A group focusing on defending the separation of church and state has written to the University of Florida to advise that an inscription from the Bible on one of its buildings violates the constitution.
The archway at Heavener Hall displays an extract from Micah 6:8.
“He has shown you, o man, what is good. And what does the Lord require of you? To act justly and to love mercy and to walk humbly with your God,” it reads.
“The verse inscribed on Heavener Hall is religious, preaches obedience to the Christian God and must be removed,” wrote Andrew Seidel, staff attorney for the Freedom From Religion Foundation (FFRF), in a letter to University of Florida President Kent Fuchs, according to the Alligator.
Seidel insisted that as a public institution, University of Florida was violating the separation of church and state.

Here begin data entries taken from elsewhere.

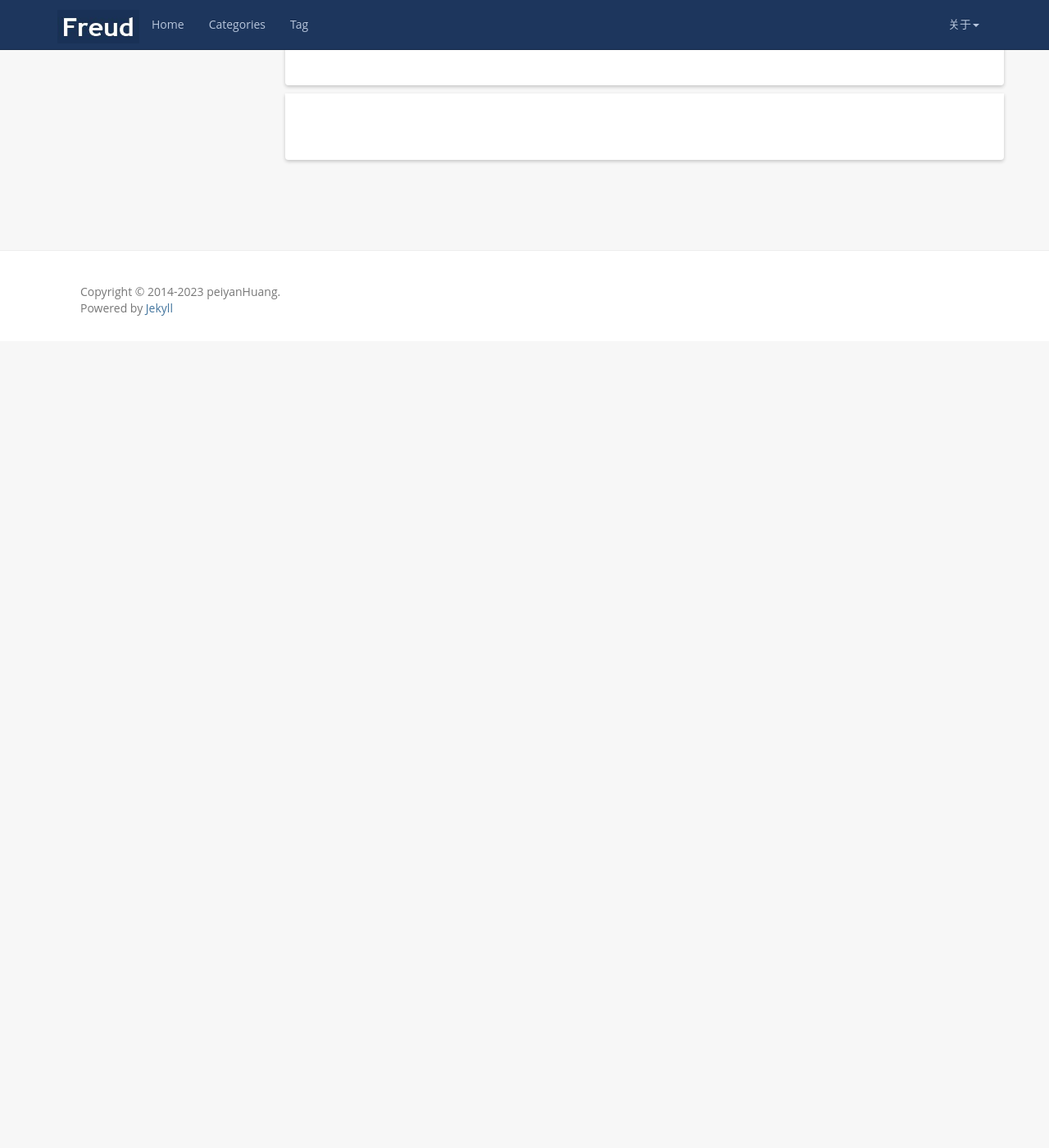
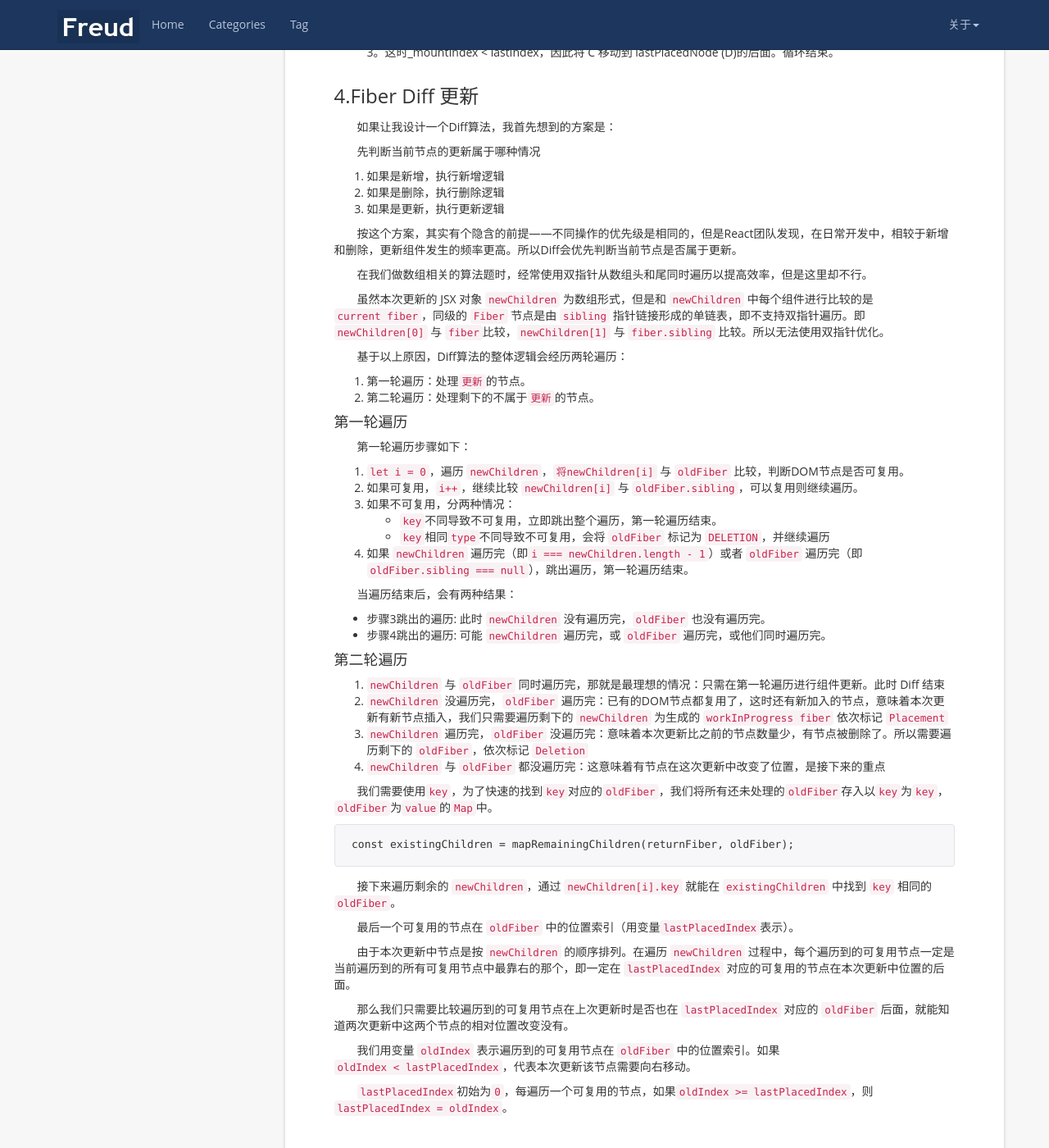
Before and after one commit to peiyanhuang/MyBlog, a Jekyll site: the page built from _posts/2018-05-01-react-diff.md, in a window 1280 px wide and 1400 px high, scrolled down 2039 px. Shown: the whole window at 82% size. Built offline with Jekyll 4.4.1, drawn with Linux system fonts in a browser that asks for light colours; nearby versions of some CDN libraries; before the commit the page ends 2455 px from its top, so only the background shows below that; some of the changed text lies outside the part shown.

Commit message:
react diff

````diff
--- a/_posts/2018-05-01-react-diff.md
+++ b/_posts/2018-05-01-react-diff.md
@@ -59,3 +59,65 @@ React 只会对相同层级的 DOM 节点进行比较，即同一个父节点下
 2. nextChildren 的第二个元素是 A ，中 prevChildren 中的位置是 0（_mountIndex），nextIndex 和 lastIndex 都是 1。这时_mountIndex < lastIndex，因此将 A 移动到 lastPlacedNode (B)的后面 。lastIndex 更新为 _mountIndex 和 lastIndex 中较大的：1 。nextIndex 自增：2；
 3. nextChildren 的第三个元素是 D ，中 prevChildren 中的位置是 3（_mountIndex），nextIndex 是 2 ，lastIndex 是 1。这时不满足_mountIndex < lastIndex，因此 D 不需要移动。lastIndex 更新为 _mountIndex 和 lastIndex 中较大的：3 。nextIndex 自增：3；
 4. nextChildren 的第四个元素是 C ，中 prevChildren 中的位置是 2（_mountIndex），nextIndex 是 3 ，lastIndex 是 3。这时_mountIndex < lastIndex，因此将 C 移动到 lastPlacedNode (D)的后面。循环结束。
+
+### 4.Fiber Diff 更新
+
+如果让我设计一个Diff算法，我首先想到的方案是：
+
+先判断当前节点的更新属于哪种情况
+
+1. 如果是新增，执行新增逻辑
+2. 如果是删除，执行删除逻辑
+3. 如果是更新，执行更新逻辑
+
+按这个方案，其实有个隐含的前提——不同操作的优先级是相同的，但是React团队发现，在日常开发中，相较于新增和删除，更新组件发生的频率更高。所以Diff会优先判断当前节点是否属于更新。
+
+在我们做数组相关的算法题时，经常使用双指针从数组头和尾同时遍历以提高效率，但是这里却不行。
+
+虽然本次更新的 JSX 对象 `newChildren` 为数组形式，但是和 `newChildren` 中每个组件进行比较的是 `current fiber`，同级的 `Fiber` 节点是由 `sibling` 指针链接形成的单链表，即不支持双指针遍历。即 `newChildren[0]` 与 `fiber`比较，`newChildren[1]` 与 `fiber.sibling` 比较。所以无法使用双指针优化。
+
+基于以上原因，Diff算法的整体逻辑会经历两轮遍历：
+
+1. 第一轮遍历：处理`更新`的节点。
+2. 第二轮遍历：处理剩下的不属于`更新`的节点。
+
+#### 第一轮遍历
+
+第一轮遍历步骤如下：
+
+1. `let i = 0`，遍历 `newChildren`，`将newChildren[i]` 与 `oldFiber` 比较，判断DOM节点是否可复用。
+2. 如果可复用，`i++`，继续比较 `newChildren[i]` 与 `oldFiber.sibling`，可以复用则继续遍历。
+3. 如果不可复用，分两种情况：
+ - `key`不同导致不可复用，立即跳出整个遍历，第一轮遍历结束。
+ - `key`相同`type`不同导致不可复用，会将 `oldFiber` 标记为 `DELETION`，并继续遍历
+4. 如果 `newChildren` 遍历完（即`i === newChildren.length - 1`）或者 `oldFiber` 遍历完（即 `oldFiber.sibling === null`），跳出遍历，第一轮遍历结束。
+
+当遍历结束后，会有两种结果：
+
+- 步骤3跳出的遍历: 此时 `newChildren` 没有遍历完，`oldFiber` 也没有遍历完。
+- 步骤4跳出的遍历: 可能 `newChildren` 遍历完，或 `oldFiber` 遍历完，或他们同时遍历完。
+
+#### 第二轮遍历
+
+1. `newChildren` 与 `oldFiber` 同时遍历完，那就是最理想的情况：只需在第一轮遍历进行组件更新。此时 Diff 结束
+2. `newChildren` 没遍历完，`oldFiber` 遍历完：已有的DOM节点都复用了，这时还有新加入的节点，意味着本次更新有新节点插入，我们只需要遍历剩下的 `newChildren` 为生成的 `workInProgress fiber` 依次标记 `Placement`
+3. `newChildren` 遍历完，`oldFiber` 没遍历完：意味着本次更新比之前的节点数量少，有节点被删除了。所以需要遍历剩下的 `oldFiber`，依次标记 `Deletion`
+4. `newChildren` 与 `oldFiber` 都没遍历完：这意味着有节点在这次更新中改变了位置，是接下来的重点
+
+我们需要使用`key`，为了快速的找到`key`对应的`oldFiber`，我们将所有还未处理的`oldFiber`存入以`key`为`key`，`oldFiber`为`value`的`Map`中。
+
+```js
+const existingChildren = mapRemainingChildren(returnFiber, oldFiber);
+```
+
+接下来遍历剩余的 `newChildren`，通过 `newChildren[i].key` 就能在 `existingChildren` 中找到 `key` 相同的 `oldFiber`。
+
+最后一个可复用的节点在 `oldFiber` 中的位置索引（用变量`lastPlacedIndex`表示）。
+
+由于本次更新中节点是按 `newChildren` 的顺序排列。在遍历 `newChildren` 过程中，每个遍历到的可复用节点一定是当前遍历到的所有可复用节点中最靠右的那个，即一定在 `lastPlacedIndex` 对应的可复用的节点在本次更新中位置的后面。
+
+那么我们只需要比较遍历到的可复用节点在上次更新时是否也在 `lastPlacedIndex` 对应的 `oldFiber` 后面，就能知道两次更新中这两个节点的相对位置改变没有。
+
+我们用变量 `oldIndex` 表示遍历到的可复用节点在 `oldFiber` 中的位置索引。如果 `oldIndex < lastPlacedIndex`，代表本次更新该节点需要向右移动。
+
+`lastPlacedIndex`初始为`0`，每遍历一个可复用的节点，如果`oldIndex >= lastPlacedIndex`，则`lastPlacedIndex = oldIndex`。
````
Also changed, not shown: _posts/2021-05-01-GC.md (+1 -1 lines).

“The Supreme Court has said time and again that the ‘First Amendment mandates government neutrality between religion and religion, and between religion and nonreligion,’” Seidel added in the letter. “Public schools, as a part of the government, may not promote, endorse, or advance any religion.”

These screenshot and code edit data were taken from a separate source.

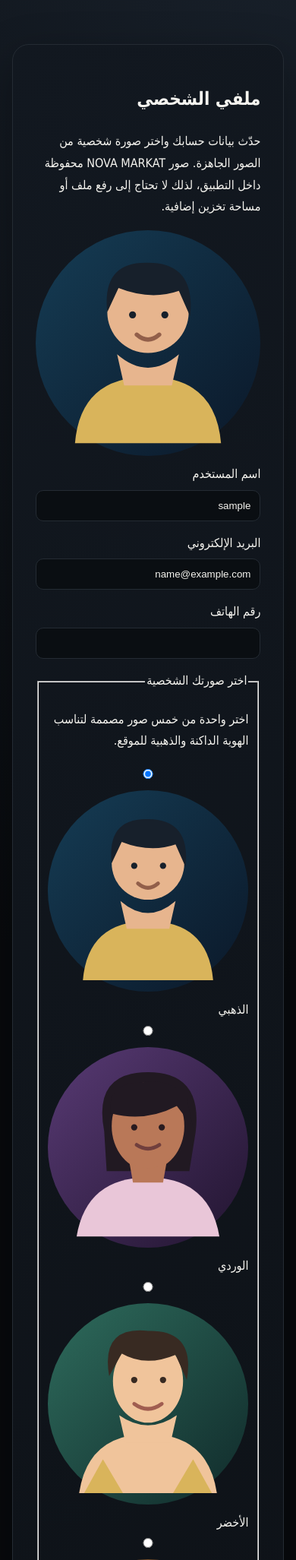
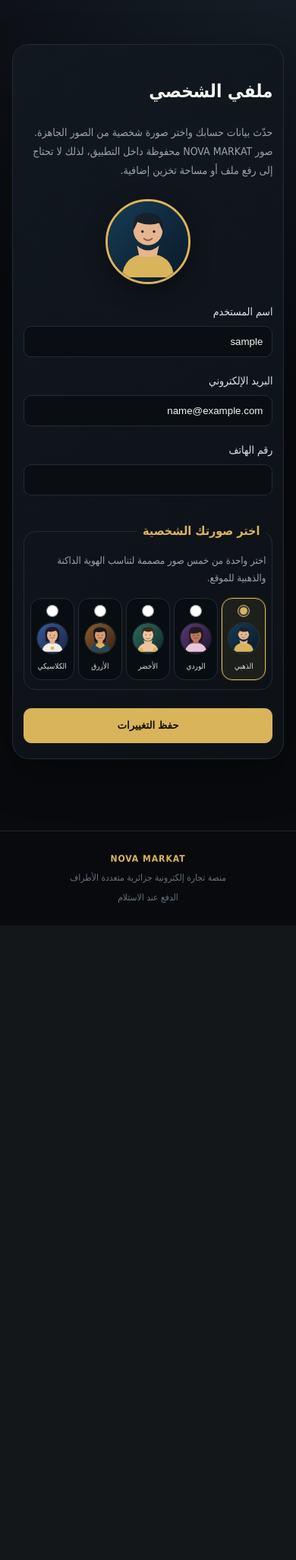
Before and after one commit to ml7049342-netizen/NOVA_MARKAT, a Django app: page /profile/ in a window 390 px wide. Shown: the part 111-2164 px from the top of the page at 76% size. After the commit the page ends 1329 px from the top, so only its background shows below. Run offline with Django 5.2, Linux system fonts and the light colour scheme; the visitor is signed in with stand-in values (Sample User, id 1).

Commit message:
Style preset avatar picker for mobile and desktop

```diff
--- a/static/css/style.css
+++ b/static/css/style.css
@@ -109,3 +109,24 @@ main{min-height:65vh}
 @media(prefers-reduced-motion:reduce){
  *,*::before,*::after{scroll-behavior:auto!important;transition:none!important;animation:none!important}
 }
+
+
+/* Built-in profile avatar picker */
+.profile-card>p{color:var(--muted);font-size:14px}
+.profile-avatar-current{display:flex;justify-content:center;margin:24px 0}
+.profile-avatar-current img{width:112px;height:112px;object-fit:cover;border-radius:50%;border:3px solid var(--gold);box-shadow:0 8px 30px #0006;background:#10151b}
+.profile-fields{display:grid;grid-template-columns:1fr;gap:4px}
+.profile-fields label{display:block;font-size:14px;color:#e2e5e9}
+.avatar-picker{border:1px solid var(--line);border-radius:16px;padding:18px;margin:18px 0 24px;min-width:0}
+.avatar-picker legend{padding:0 8px;color:var(--gold);font-weight:700}
+.avatar-picker .muted{color:var(--muted);font-size:13px;margin:0 0 14px}
+.avatar-options{display:grid;grid-template-columns:repeat(5,minmax(0,1fr));gap:10px}
+.avatar-option{display:flex;flex-direction:column;align-items:center;gap:7px;min-width:0;padding:10px 5px;border:1px solid var(--line);border-radius:14px;background:#080d12;cursor:pointer;transition:border-color .18s ease,background .18s ease}
+.avatar-option:hover{border-color:#d9b45b99}
+.avatar-option:has(input:checked){border-color:var(--gold);background:#d9b45b13;box-shadow:0 0 0 1px #d9b45b33}
+.avatar-option input{width:16px;height:16px;margin:0;accent-color:var(--gold)}
+.avatar-option img{width:clamp(42px,7vw,70px);aspect-ratio:1;object-fit:cover;border-radius:50%;border:1px solid #ffffff18}
+.avatar-option span{font-size:12px;text-align:center;color:#d7dbe0}
+.profile-save{width:100%;min-height:46px;font-weight:700}
+.errorlist{color:#ffaaa5;font-size:13px;padding-right:18px}
+@media(max-width:480px){.avatar-options{gap:5px}.avatar-option{padding:8px 2px}.avatar-option span{font-size:10px}.avatar-picker{padding:12px 8px}.profile-card{padding:20px 14px}}
```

The FFRF’s intervention has won the support of a student group on campus.
“The explicit instruction to walk humbly with your god almost puts it out to seem that the university is saying that to be a member of the community, to do good in academia here, you must believe in a god,” Michael Johns, president of Gator Freethought, a group which promotes open discussion about religion, commented to the Alligator.
“So we’re not attacking Christianity by saying this,” he continued. “We’re simply asking that the university be respectful towards all of their students and abide by these laws that have been established to ensure at public institutions, especially at a university, that you can feel safe and secure and welcome, regardless of your beliefs.”
Jarvis Henderson, who is a campus minister with the group Campus Alive, backed the university.
“It’s something that’s motivational, inspirational, and it’s probably something that we hear every day and don’t realize it comes from the Bible,” he stated with reference to the inscription. “I wouldn’t even be mad if they put something from the Quran.”
University spokeswoman Janine Sikes said in a statement that the letter from FFRF was under consideration.
“The University of Florida is committed to complying with the laws that apply to public institutions,” she wrote.